"Ghost World: A Story in Sound"
Though he is best known for spinning records, DJ Spooky That Subliminal Kid started out in the art world and continues to create inventive, cross-disciplinary hybrids that find him wearing the hats of artist, writer and theorist as often as that of the DJ. For the first-ever African pavilion at this summer's Venice Biennale, organized around an exhibition entitled "Luanda Pop," DJ Spooky mined music from across the continent for a seamless, 1-hour, 19-minute and 19-second mix. Masterfully meshed and interlaced selections include Tunisian hip-hop outfit Lotfi Double Kanon and a mind-blowing transition that begins with Morocco's Master Musicians of Jajouka featuring Talvin Singh and mixed with Gamal Abdel-Nasser's "Independence Forever" speech, segues through Duke Ellington's "Afro-Eurasian Eclipse" and end up with a heavy, drum 'n' bass remix of Umm Kulthoum's "Hob Eih." A prodigious adherent of world music in its most contemporary, urban incarnations, DJ Spooky is closely tracking the development of hip hop in the region and has lined up a track featuring Palestinian rappers DAM for his next album.
The third album from Moroccan heroes Nass al-Ghiwane since the death of founding member Larbi Batma, "Ennehla Chama" features Rachid Batma, Hamid Batma, Chifaa Abdelkrim and Omar Sayed. Nominated for a 2008 BBC World Music Award, it features the group's characteristic blend of traditional instruments, metaphorical lyrics, rousing rhythms and malhoun, gnawa and chaabi styles.Bikya
The independent record label 100 Copies in Cairo may be the single most exciting experimental musical outfit in the region, and it only got better in 2007 with the release of the first album from Bikya. The group consists of label founder Mahmoud Refat on drums and electronics, Mahmoud Waly on bass and electronics and Maurice Louca on guitar, keyboard and sampler. Their first, untitled album features eight tracks and the first, "Betrayal," is as masterful as Massive Attack circa "Blue Lines." The group performed in Beirut last month at Basement as part of the Meeting Points 5 contemporary arts festival.
"Songs for Sad Women"
Lebanese oud player and composer Rabih Abou-Khalil released his 19th album this year, the mournful, seven-track sequence that is "Songs for Sad Women." Framing the haunting sound of Gevorg Dabaghyan's duduk, a 3,000-year-old Armenian instrument that sounds like an oboe and looks like a clarinet, Abou-Khalil's latest adds to his impressive eclecticism.

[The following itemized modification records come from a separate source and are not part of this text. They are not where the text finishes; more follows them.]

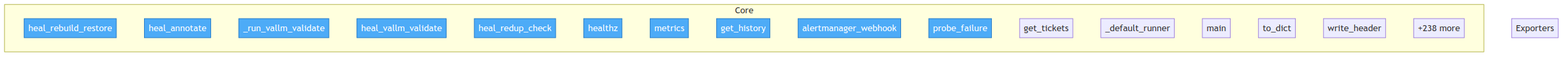
This is project/flow.png from semcod/koru, a Mermaid export, as it was before one commit. Its source is kept beside it as project/flow.mmd.
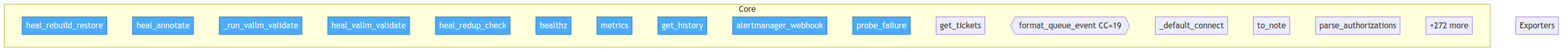
Later version of the same file.

The edit, as a diff of the source:
```diff
@@ -14,11 +14,11 @@
         services__healing_webhook__app__alertmanager_webhook["alertmanager_webhook"]
         services__healing_webhook__app__probe_failure["probe_failure"]
         services__healing_webhook__app__get_tickets["get_tickets"]
-        src__koru__loop___default_runner["_default_runner"]
-        src__koru__events__main["main"]
-        src__koru__semcod_tools__SemcodTool__to_dict["to_dict"]
-        src__koru__run_log__RunLogWriter__write_header["write_header"]
-        ...["+238 more"]
+        src__koru__watch__format_queue_event{{format_queue_event CC=19}}
+        src__koru__watch___default_connect["_default_connect"]
+        src__koru__gate__GateAuthorization__to_note["to_note"]
+        src__koru__gate__parse_authorizations["parse_authorizations"]
+        ...["+272 more"]
     end
 
     subgraph Exporters
```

Rami Khalife, 25, is nothing if not wonderfully precocious. His third album to date - after "Live in Beirut" and "Scene from Hellek" - is his first recording with an orchestra and features compositions by Prokofiev and Abdallah al-Masri."

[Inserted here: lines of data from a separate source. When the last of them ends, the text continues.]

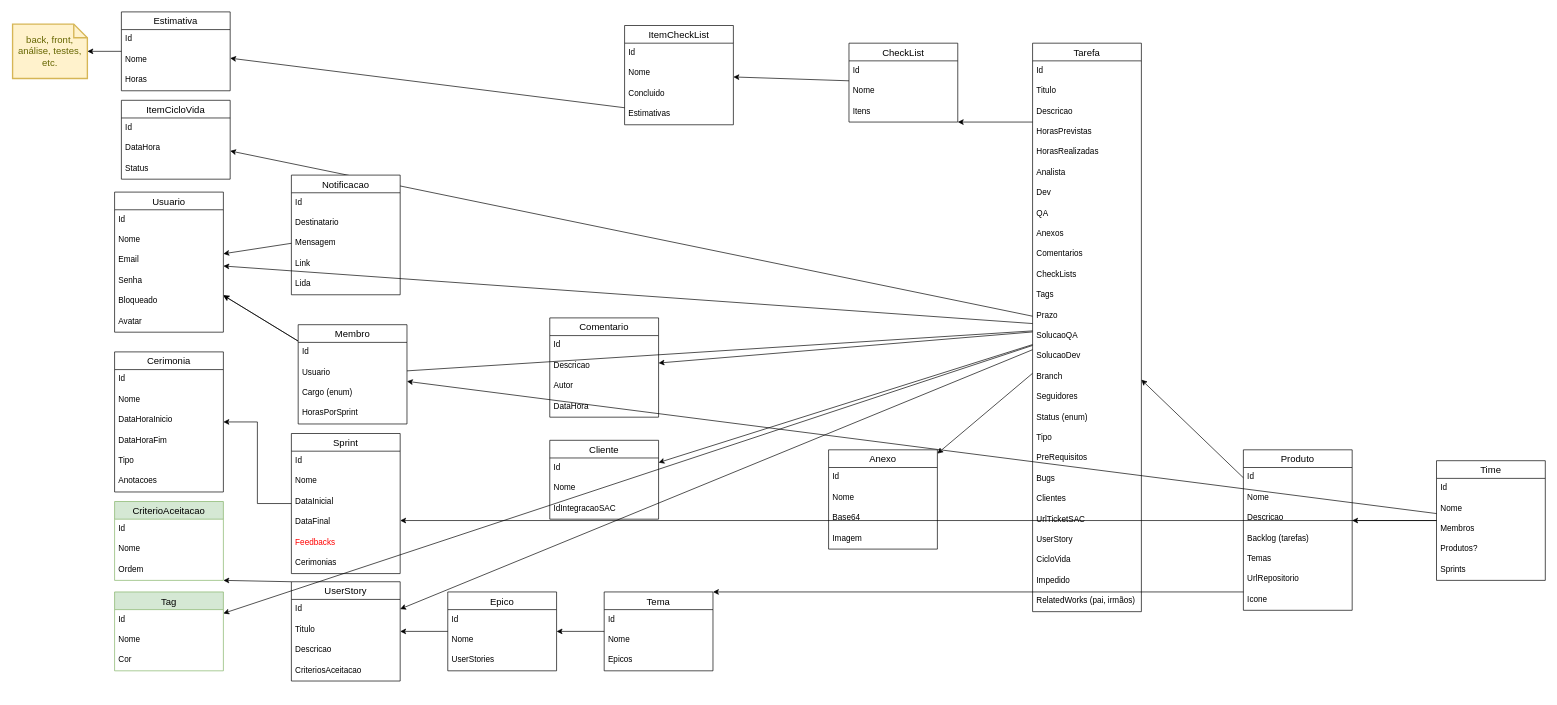
Above: page "ordem" (2 of 2) of Agilis-Back/docs/Untitled Diagram.drawio in ddsdaniel/Agilis (draw.io), before the change. Source tidied: cells renumbered, new cells numbered last; positions are measured from the earlier drawing's top-left corner, leaving out a move shared by most shapes. Both pictures are drawn from the tidied source at 68%, with x=0, y=0 at pixel (12, 12).
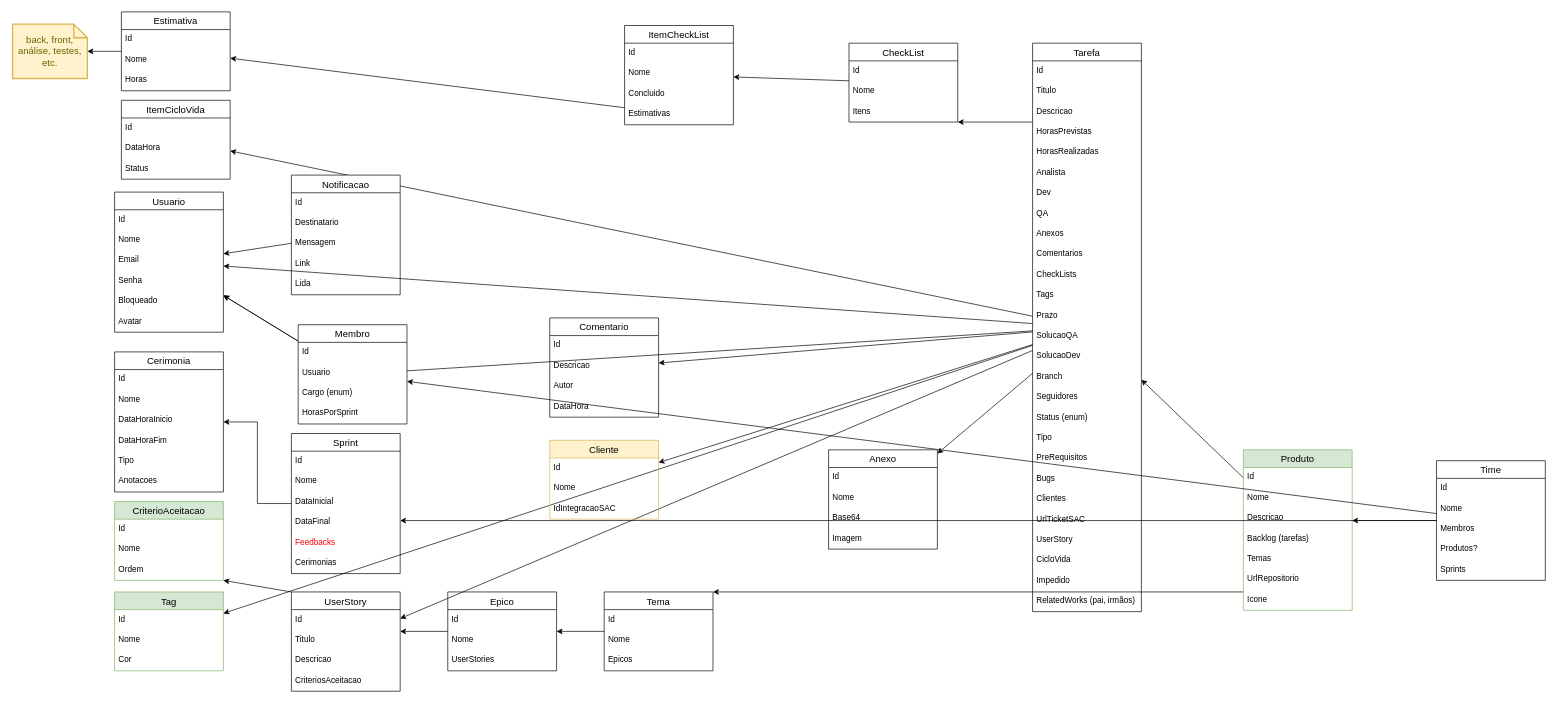
After the change.

Unchanged cells that the change refers to:
```xml
<mxCell id="52" value="CriterioAceitacao" style="swimlane;fontStyle=0;horizontal=1;startSize=26;align=center;fontSize=14;fillColor=#d5e8d4;strokeColor=#82b366;" parent="1" vertex="1">
  <mxGeometry x="150" y="720" width="160" height="116" as="geometry" />
</mxCell>
```

Change to the diagram source:
```diff
@@
-    <mxCell id="12" value="Produto" style="swimlane;fontStyle=0;horizontal=1;startSize=26;align=center;fontSize=14;" parent="1" vertex="1">
+    <mxCell id="12" value="Produto" style="swimlane;fontStyle=0;horizontal=1;startSize=26;align=center;fontSize=14;fillColor=#d5e8d4;strokeColor=#82b366;" parent="1" vertex="1">
       <mxGeometry x="1810" y="644" width="160" height="236" as="geometry" />
     </mxCell>
@@
-    <mxCell id="46" style="edgeStyle=orthogonalEdgeStyle;rounded=0;jettySize=auto;html=1;noEdgeStyle=1;orthogonal=1;" parent="1" edge="1" source="47" target="52">
+    <mxCell id="46" style="rounded=0;jettySize=auto;html=1;orthogonal=1;" parent="1" edge="1" source="47" target="52">
       <mxGeometry relative="1" as="geometry" />
     </mxCell>
     <mxCell id="47" value="UserStory" style="swimlane;fontStyle=0;horizontal=1;startSize=26;align=center;fontSize=14;" parent="1" vertex="1">
-      <mxGeometry x="410" y="838" width="160" height="146" as="geometry" />
+      <mxGeometry x="410" y="853" width="160" height="146" as="geometry" />
     </mxCell>
@@
-    <mxCell id="117" value="Cliente" style="swimlane;fontStyle=0;horizontal=1;startSize=26;align=center;fontSize=14;" parent="1" vertex="1">
+    <mxCell id="117" value="Cliente" style="swimlane;fontStyle=0;horizontal=1;startSize=26;align=center;fontSize=14;fillColor=#fff2cc;strokeColor=#d6b656;" parent="1" vertex="1">
       <mxGeometry x="790" y="630" width="160" height="116" as="geometry" />
     </mxCell>
```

"34 Days" and "Black Tuesday"
The first two albums in a trilogy, "34 Days" and "Black Tuesday" attest to the singular talent of Jawad Nawfal, aka Munma, a name that he refers to as his "resistance moniker." The sounds here are, by turns, beautiful, disturbing, enigmatic and abstract.

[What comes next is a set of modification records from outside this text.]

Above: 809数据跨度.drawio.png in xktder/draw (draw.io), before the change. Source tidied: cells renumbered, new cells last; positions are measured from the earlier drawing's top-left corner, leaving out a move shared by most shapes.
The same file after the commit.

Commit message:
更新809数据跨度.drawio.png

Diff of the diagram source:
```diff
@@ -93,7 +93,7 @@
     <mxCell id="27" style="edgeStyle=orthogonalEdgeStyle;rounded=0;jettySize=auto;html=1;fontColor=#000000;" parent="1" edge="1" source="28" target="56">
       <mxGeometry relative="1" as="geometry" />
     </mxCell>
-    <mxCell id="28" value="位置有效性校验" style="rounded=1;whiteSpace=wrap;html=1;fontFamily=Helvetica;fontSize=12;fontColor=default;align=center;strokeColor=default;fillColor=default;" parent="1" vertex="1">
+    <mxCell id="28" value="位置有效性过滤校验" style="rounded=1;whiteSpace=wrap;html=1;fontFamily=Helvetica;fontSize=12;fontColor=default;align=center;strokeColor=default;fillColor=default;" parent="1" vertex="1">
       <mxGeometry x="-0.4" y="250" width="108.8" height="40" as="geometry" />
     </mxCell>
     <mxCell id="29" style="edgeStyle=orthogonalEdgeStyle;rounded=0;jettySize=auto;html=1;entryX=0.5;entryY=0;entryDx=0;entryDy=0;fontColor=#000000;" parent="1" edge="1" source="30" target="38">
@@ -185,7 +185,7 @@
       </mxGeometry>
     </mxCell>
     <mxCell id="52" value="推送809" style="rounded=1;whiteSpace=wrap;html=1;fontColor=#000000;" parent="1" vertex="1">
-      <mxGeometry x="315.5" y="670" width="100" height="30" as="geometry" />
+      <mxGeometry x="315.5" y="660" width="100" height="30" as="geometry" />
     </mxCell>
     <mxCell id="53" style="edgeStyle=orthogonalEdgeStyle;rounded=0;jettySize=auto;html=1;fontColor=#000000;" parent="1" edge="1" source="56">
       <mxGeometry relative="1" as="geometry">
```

She's an artist, actress and classically-trained pianist. Joanna Andraos is, piece-by-piece, constructing an entire creative universe around her multidisciplinary efforts. "Khimaira" takes some of the structures, movements and lines of classical music and pushes them into ghostly territory. The results are spare and lush at once.
Syrian-Armenian singer Lena Chamamyan's "Shamat" is an album of old folk songs salvaged from obscurity and rearranged with the help of Basel Rajoub, who plays saxophone and trumpet.
"Nine Days of Solitude: The Damascus Sessions"
This album, launched during the jazz festival in Syria over the summer, features Kinan Azmeh, Issam Rafea, Manfred Leuchter, Antoin Putz and Dima Orsho. The stunning first track, "Wedding," is grooving, nimble, playful and soulful.